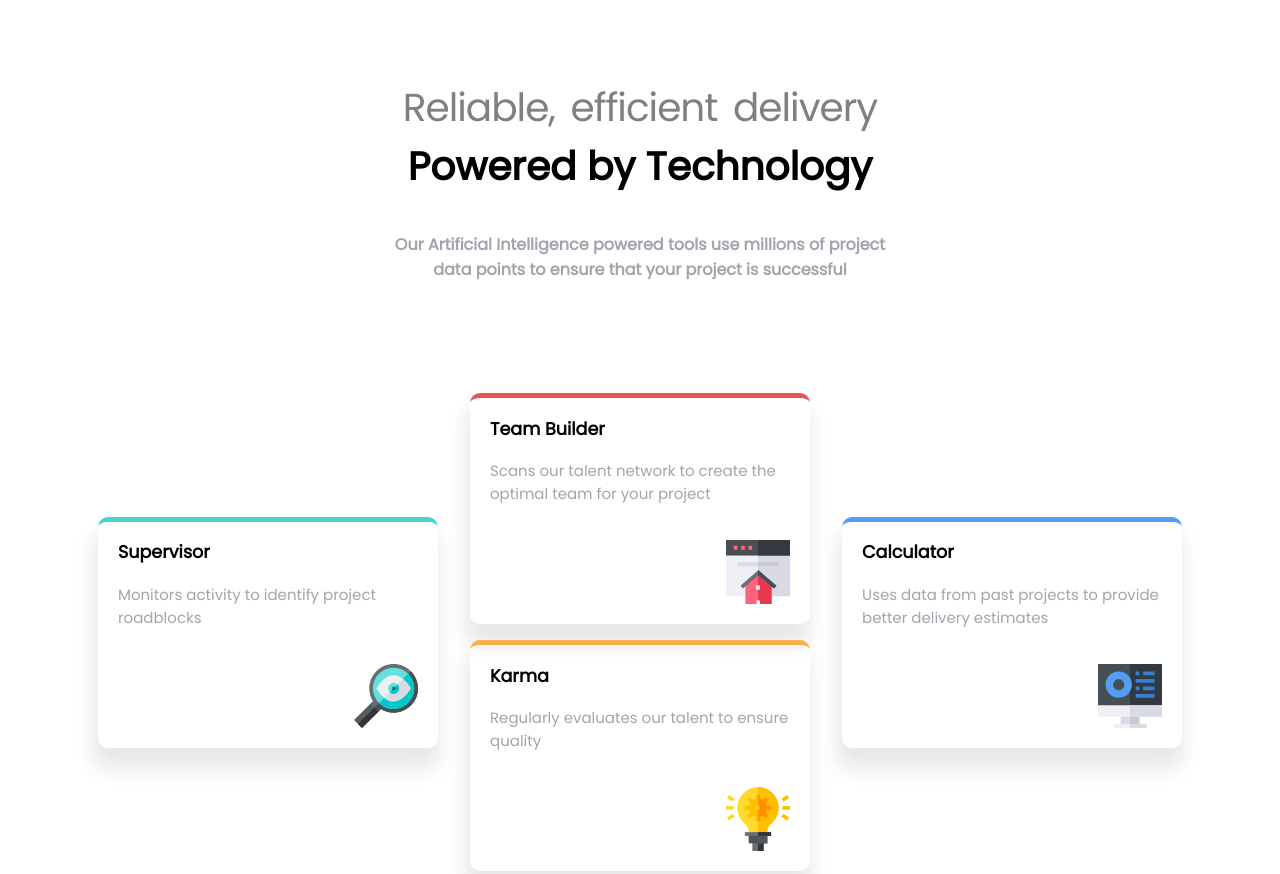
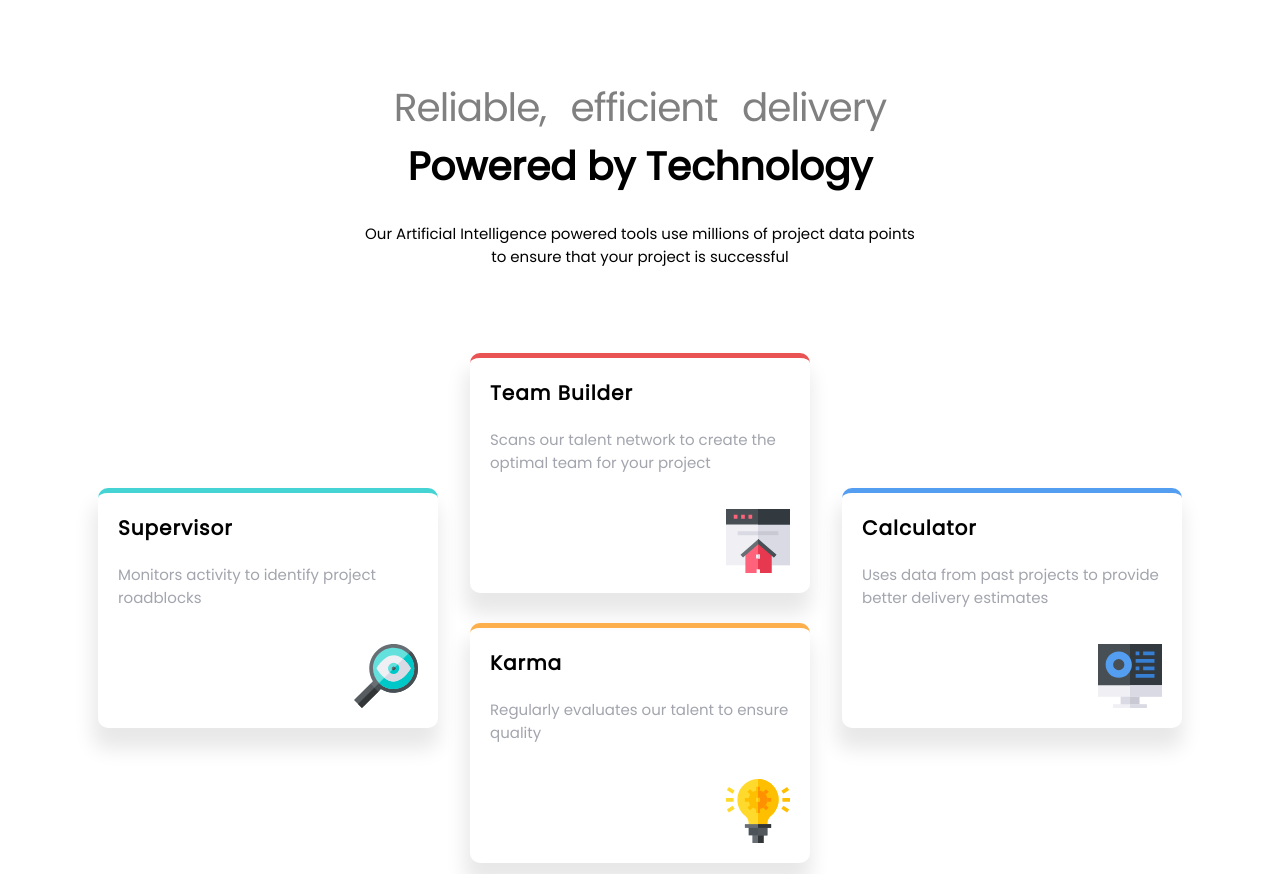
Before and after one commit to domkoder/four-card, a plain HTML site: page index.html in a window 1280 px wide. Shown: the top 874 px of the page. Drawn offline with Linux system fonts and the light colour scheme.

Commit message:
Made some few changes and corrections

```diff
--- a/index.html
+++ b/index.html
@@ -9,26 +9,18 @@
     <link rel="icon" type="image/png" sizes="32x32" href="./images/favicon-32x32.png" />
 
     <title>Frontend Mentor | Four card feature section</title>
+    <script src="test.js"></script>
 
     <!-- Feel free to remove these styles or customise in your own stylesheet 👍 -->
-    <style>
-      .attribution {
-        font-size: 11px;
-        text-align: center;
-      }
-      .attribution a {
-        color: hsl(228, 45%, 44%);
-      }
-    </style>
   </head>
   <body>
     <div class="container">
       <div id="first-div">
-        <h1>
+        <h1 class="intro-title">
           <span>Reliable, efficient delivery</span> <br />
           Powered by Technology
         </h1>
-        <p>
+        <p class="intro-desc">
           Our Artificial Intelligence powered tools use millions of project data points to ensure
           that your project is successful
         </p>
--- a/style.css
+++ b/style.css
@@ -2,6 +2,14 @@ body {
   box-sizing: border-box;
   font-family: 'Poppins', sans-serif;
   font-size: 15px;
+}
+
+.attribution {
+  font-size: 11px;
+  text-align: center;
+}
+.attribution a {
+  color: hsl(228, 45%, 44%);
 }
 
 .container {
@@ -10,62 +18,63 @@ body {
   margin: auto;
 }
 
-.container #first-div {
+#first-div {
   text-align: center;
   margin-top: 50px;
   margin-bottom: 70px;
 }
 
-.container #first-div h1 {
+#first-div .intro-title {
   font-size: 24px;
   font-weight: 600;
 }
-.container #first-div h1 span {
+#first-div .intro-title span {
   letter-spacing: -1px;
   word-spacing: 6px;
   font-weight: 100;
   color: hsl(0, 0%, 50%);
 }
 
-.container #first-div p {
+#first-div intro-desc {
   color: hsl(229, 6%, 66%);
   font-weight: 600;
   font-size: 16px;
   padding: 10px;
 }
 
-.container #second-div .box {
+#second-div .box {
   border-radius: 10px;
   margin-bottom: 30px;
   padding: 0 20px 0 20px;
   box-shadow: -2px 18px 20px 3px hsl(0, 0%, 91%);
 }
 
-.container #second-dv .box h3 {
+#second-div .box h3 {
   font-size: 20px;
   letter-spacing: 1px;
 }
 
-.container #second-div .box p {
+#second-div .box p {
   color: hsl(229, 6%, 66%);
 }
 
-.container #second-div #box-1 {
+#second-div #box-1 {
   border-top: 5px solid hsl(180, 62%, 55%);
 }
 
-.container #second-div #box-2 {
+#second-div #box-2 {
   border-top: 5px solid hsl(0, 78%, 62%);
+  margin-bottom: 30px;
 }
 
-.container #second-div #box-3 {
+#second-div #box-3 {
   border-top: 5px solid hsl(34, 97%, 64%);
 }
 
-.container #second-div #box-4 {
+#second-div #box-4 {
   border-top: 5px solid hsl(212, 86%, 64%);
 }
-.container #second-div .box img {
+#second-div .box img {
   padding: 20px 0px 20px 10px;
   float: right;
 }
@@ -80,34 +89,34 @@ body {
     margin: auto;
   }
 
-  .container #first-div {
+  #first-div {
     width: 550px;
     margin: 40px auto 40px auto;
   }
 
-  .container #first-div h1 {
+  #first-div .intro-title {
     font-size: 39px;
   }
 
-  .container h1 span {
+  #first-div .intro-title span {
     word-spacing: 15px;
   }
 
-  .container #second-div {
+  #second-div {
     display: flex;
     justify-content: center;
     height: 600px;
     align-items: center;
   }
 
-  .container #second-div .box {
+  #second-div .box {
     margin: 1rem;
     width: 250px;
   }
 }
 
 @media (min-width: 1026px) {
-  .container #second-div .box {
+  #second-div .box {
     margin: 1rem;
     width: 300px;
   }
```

- - -

→ WORK INSTRUCTIONS
Output each record above exactly; omit the images.

→ WRITTEN RESPONSE
Before and after one commit to domkoder/four-card, a plain HTML site: page index.html in a window 1280 px wide. Shown: the top 874 px of the page. Drawn offline with Linux system fonts and the light colour scheme.

Commit message:
Made some few changes and corrections

```diff
--- a/index.html
+++ b/index.html
@@ -9,26 +9,18 @@
     <link rel="icon" type="image/png" sizes="32x32" href="./images/favicon-32x32.png" />
 
     <title>Frontend Mentor | Four card feature section</title>
+    <script src="test.js"></script>
 
     <!-- Feel free to remove these styles or customise in your own stylesheet 👍 -->
-    <style>
-      .attribution {
-        font-size: 11px;
-        text-align: center;
-      }
-      .attribution a {
-        color: hsl(228, 45%, 44%);
-      }
-    </style>
   </head>
   <body>
     <div class="container">
       <div id="first-div">
-        <h1>
+        <h1 class="intro-title">
           <span>Reliable, efficient delivery</span> <br />
           Powered by Technology
         </h1>
-        <p>
+        <p class="intro-desc">
           Our Artificial Intelligence powered tools use millions of project data points to ensure
           that your project is successful
         </p>
--- a/style.css
+++ b/style.css
@@ -2,6 +2,14 @@ body {
   box-sizing: border-box;
   font-family: 'Poppins', sans-serif;
   font-size: 15px;
+}
+
+.attribution {
+  font-size: 11px;
+  text-align: center;
+}
+.attribution a {
+  color: hsl(228, 45%, 44%);
 }
 
 .container {
@@ -10,62 +18,63 @@ body {
   margin: auto;
 }
 
-.container #first-div {
+#first-div {
   text-align: center;
   margin-top: 50px;
   margin-bottom: 70px;
 }
 
-.container #first-div h1 {
+#first-div .intro-title {
   font-size: 24px;
   font-weight: 600;
 }
-.container #first-div h1 span {
+#first-div .intro-title span {
   letter-spacing: -1px;
   word-spacing: 6px;
   font-weight: 100;
   color: hsl(0, 0%, 50%);
 }
 
-.container #first-div p {
+#first-div intro-desc {
   color: hsl(229, 6%, 66%);
   font-weight: 600;
   font-size: 16px;
   padding: 10px;
 }
 
-.container #second-div .box {
+#second-div .box {
   border-radius: 10px;
   margin-bottom: 30px;
   padding: 0 20px 0 20px;
   box-shadow: -2px 18px 20px 3px hsl(0, 0%, 91%);
 }
 
-.container #second-dv .box h3 {
+#second-div .box h3 {
   font-size: 20px;
   letter-spacing: 1px;
 }
 
-.container #second-div .box p {
+#second-div .box p {
   color: hsl(229, 6%, 66%);
 }
 
-.container #second-div #box-1 {
+#second-div #box-1 {
   border-top: 5px solid hsl(180, 62%, 55%);
 }
 
-.container #second-div #box-2 {
+#second-div #box-2 {
   border-top: 5px solid hsl(0, 78%, 62%);
+  margin-bottom: 30px;
 }
 
-.container #second-div #box-3 {
+#second-div #box-3 {
   border-top: 5px solid hsl(34, 97%, 64%);
 }
 
-.container #second-div #box-4 {
+#second-div #box-4 {
   border-top: 5px solid hsl(212, 86%, 64%);
 }
-.container #second-div .box img {
+#second-div .box img {
   padding: 20px 0px 20px 10px;
   float: right;
 }
@@ -80,34 +89,34 @@ body {
     margin: auto;
   }
 
-  .container #first-div {
+  #first-div {
     width: 550px;
     margin: 40px auto 40px auto;
   }
 
-  .container #first-div h1 {
+  #first-div .intro-title {
     font-size: 39px;
   }
 
-  .container h1 span {
+  #first-div .intro-title span {
     word-spacing: 15px;
   }
 
-  .container #second-div {
+  #second-div {
     display: flex;
     justify-content: center;
     height: 600px;
     align-items: center;
   }
 
-  .container #second-div .box {
+  #second-div .box {
     margin: 1rem;
     width: 250px;
   }
 }
 
 @media (min-width: 1026px) {
-  .container #second-div .box {
+  #second-div .box {
     margin: 1rem;
     width: 300px;
   }
```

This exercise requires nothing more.